I think it’s arguable that in the US at least, schools are the least democratic institutions we…
Will Richardson

First off, I agree with your comment and the view of education implicitly shaped through your response to Mr. Gates. And while there are pockets of classrooms and even a few schools (mostly “democratic schools”) granting the level agency you seem to envision, I would argue none are doing it in a large-scale systemic way that carries sufficient leverage to not only positively affect children across all class lines but to also push the conversation to a place that is meaningful and transformational to all students in the United States. One-off successes here and there are great for a post and a photo-op but they clearly haven’t stopped us from moving in the wrong direction at a scary pace.

So, what happens if agency, engagement and other issues you so rightly champion (I’m with you all the way) are simply oppositional to schools or at least how we conceive that word?
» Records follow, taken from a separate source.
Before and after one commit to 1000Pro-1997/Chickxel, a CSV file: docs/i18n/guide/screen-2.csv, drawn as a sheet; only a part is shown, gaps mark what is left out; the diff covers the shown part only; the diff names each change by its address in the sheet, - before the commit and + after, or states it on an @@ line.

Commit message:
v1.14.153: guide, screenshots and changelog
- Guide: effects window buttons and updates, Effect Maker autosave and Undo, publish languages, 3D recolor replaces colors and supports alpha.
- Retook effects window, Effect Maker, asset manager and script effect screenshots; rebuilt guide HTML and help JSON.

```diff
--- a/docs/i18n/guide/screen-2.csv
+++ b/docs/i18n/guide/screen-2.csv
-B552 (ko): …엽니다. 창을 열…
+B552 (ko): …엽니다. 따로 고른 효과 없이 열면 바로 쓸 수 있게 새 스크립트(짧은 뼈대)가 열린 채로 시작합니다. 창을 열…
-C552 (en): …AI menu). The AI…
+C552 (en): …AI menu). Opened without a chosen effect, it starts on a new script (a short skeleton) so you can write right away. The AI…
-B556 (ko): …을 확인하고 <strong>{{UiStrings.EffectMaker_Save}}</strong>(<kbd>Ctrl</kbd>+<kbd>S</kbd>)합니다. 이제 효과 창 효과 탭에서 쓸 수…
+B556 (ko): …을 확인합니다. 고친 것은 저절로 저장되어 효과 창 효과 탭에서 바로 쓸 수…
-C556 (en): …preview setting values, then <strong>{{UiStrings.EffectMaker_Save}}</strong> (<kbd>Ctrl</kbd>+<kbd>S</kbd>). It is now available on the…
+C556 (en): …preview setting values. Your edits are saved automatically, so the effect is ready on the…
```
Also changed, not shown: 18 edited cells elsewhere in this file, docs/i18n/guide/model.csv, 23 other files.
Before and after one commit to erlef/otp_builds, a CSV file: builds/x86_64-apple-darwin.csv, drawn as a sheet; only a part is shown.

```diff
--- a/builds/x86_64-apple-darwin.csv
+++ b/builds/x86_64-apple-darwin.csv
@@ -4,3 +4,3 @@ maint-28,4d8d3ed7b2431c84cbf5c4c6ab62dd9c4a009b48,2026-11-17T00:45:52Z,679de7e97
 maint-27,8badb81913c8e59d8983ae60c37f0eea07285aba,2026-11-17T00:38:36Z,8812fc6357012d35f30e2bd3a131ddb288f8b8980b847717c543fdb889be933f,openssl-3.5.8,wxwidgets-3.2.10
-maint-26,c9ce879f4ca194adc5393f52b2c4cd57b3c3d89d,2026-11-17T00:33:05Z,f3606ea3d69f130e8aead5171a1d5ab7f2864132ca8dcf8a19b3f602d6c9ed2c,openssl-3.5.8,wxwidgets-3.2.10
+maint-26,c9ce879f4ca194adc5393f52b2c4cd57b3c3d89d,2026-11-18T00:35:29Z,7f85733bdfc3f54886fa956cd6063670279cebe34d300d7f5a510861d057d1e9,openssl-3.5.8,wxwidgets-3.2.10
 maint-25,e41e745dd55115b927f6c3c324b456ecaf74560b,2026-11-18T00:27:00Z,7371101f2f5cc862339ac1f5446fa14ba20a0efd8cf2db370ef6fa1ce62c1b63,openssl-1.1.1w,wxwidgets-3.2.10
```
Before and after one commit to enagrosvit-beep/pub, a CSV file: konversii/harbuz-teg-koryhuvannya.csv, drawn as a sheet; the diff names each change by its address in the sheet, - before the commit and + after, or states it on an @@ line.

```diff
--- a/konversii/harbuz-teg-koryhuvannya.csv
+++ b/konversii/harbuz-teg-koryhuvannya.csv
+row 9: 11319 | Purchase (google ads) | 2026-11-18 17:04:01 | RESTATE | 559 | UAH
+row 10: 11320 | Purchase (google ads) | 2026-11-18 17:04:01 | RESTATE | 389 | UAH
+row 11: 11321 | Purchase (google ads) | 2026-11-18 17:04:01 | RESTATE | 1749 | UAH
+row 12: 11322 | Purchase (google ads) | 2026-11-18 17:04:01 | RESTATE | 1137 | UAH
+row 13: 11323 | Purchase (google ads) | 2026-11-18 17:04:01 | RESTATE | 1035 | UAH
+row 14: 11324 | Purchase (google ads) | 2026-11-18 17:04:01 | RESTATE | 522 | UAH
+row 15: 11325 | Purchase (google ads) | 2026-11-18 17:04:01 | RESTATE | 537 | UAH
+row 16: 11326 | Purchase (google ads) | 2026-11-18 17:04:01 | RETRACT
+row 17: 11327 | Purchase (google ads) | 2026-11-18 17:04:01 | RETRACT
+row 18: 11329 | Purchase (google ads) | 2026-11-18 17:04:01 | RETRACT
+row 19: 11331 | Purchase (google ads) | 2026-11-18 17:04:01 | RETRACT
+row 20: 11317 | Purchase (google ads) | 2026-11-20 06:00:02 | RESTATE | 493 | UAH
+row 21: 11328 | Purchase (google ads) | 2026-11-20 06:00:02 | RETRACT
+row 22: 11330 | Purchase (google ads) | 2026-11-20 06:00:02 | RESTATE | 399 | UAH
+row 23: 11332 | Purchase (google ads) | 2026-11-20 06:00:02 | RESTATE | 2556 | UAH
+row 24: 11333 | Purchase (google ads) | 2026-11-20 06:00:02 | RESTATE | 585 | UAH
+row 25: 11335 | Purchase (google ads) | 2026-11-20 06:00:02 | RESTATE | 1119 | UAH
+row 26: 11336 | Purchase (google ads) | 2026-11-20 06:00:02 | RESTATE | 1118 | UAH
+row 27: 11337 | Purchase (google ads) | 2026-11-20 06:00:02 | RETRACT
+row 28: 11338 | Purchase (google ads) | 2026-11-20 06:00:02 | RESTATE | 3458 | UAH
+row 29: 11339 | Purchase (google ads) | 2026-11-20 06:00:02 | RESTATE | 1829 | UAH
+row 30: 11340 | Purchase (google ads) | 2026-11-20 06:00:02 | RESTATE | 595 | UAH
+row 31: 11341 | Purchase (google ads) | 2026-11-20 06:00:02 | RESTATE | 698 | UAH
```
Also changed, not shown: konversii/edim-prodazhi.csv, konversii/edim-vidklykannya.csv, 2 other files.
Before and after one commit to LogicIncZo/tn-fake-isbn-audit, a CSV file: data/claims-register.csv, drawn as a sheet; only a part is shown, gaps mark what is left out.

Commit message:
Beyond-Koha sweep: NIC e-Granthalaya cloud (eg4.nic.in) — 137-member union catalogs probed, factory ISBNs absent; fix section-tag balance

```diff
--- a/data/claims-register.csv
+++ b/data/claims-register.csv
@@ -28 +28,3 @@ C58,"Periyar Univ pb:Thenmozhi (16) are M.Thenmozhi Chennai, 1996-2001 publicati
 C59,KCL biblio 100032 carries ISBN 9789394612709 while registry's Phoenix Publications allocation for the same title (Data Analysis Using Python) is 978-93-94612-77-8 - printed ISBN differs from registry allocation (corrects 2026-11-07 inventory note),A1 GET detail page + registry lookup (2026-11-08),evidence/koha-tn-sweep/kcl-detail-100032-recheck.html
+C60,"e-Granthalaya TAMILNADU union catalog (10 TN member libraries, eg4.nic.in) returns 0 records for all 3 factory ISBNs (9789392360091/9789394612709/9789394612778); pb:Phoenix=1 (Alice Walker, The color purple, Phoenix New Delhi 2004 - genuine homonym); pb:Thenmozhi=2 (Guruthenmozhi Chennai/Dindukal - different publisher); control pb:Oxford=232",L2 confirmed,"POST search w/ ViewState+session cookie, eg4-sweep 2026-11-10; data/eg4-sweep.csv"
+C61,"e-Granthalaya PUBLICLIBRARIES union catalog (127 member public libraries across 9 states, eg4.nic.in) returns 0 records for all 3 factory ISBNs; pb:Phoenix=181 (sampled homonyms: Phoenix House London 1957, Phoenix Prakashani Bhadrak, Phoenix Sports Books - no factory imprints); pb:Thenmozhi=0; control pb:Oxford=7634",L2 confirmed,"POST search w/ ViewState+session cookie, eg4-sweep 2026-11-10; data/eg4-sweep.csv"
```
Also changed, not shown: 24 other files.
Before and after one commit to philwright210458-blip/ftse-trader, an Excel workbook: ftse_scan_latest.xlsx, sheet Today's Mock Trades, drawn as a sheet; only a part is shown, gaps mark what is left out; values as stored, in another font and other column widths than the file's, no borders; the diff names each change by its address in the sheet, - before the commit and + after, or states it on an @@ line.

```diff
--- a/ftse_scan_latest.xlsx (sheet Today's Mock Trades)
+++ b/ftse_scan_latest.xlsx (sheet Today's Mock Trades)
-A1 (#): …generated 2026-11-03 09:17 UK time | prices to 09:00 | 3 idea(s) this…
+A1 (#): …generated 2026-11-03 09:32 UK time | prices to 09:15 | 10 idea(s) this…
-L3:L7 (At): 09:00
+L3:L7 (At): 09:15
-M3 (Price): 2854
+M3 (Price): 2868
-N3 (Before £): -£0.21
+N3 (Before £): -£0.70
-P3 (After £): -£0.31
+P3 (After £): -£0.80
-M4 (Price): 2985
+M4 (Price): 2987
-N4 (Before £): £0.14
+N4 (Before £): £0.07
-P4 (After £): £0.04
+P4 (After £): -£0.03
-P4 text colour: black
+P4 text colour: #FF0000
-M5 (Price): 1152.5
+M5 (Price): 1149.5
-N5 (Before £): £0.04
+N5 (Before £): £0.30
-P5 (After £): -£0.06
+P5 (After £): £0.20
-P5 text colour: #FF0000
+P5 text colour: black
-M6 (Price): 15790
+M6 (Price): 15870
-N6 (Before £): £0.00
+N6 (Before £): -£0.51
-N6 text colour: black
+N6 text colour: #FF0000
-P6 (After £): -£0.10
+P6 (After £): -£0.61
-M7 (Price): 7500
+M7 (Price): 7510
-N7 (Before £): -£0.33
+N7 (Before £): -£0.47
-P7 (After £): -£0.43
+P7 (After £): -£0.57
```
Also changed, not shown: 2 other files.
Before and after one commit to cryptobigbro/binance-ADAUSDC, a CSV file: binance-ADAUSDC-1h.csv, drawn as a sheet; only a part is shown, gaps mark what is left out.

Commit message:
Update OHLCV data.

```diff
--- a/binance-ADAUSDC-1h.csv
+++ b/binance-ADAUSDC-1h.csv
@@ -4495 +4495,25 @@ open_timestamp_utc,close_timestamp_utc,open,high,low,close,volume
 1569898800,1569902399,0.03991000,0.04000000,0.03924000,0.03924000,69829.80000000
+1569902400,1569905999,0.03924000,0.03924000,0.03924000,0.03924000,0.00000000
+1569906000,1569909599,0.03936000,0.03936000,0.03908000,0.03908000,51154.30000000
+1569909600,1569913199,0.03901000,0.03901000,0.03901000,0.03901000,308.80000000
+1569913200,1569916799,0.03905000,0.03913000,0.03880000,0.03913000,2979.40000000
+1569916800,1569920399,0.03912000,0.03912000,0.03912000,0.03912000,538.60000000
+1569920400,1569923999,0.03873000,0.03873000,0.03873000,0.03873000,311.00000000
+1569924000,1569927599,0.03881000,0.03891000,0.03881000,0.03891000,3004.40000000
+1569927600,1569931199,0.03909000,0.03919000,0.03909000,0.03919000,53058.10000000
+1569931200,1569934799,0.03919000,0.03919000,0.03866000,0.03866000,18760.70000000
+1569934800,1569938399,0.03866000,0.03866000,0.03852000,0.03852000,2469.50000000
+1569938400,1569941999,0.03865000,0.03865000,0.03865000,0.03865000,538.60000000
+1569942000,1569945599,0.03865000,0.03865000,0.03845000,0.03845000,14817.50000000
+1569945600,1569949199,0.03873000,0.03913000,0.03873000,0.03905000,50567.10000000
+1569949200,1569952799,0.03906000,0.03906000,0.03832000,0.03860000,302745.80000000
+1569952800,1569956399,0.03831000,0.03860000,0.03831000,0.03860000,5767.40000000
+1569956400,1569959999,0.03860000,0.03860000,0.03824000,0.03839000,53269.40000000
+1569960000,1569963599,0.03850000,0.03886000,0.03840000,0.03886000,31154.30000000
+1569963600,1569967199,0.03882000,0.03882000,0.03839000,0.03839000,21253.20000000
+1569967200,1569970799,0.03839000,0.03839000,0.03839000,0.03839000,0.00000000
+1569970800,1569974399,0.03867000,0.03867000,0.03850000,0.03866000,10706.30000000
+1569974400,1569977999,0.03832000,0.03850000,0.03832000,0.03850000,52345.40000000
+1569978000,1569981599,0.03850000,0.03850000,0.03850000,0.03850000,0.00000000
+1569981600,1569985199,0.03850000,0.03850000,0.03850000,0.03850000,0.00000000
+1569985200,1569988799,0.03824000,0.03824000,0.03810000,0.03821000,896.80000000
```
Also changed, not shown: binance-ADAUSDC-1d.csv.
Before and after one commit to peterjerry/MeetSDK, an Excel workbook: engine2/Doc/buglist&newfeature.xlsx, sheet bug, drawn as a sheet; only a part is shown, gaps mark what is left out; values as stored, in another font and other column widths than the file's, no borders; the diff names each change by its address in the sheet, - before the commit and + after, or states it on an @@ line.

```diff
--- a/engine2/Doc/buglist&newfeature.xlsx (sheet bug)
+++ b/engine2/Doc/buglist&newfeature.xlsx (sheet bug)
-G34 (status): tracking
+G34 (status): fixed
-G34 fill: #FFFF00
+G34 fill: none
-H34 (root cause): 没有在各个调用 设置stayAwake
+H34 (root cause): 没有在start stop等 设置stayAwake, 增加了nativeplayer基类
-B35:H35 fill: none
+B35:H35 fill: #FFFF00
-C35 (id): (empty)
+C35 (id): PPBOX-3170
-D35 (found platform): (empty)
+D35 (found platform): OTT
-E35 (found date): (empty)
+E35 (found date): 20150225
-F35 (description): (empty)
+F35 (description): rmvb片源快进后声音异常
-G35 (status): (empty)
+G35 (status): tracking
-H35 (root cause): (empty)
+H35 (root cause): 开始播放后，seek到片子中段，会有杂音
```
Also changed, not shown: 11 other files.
What if these elements that you and guys like Kohn have been arguing for simply cannot manifest and become as ubiquitous as SMART boards, elective PE classes, and the GPA?

Then what?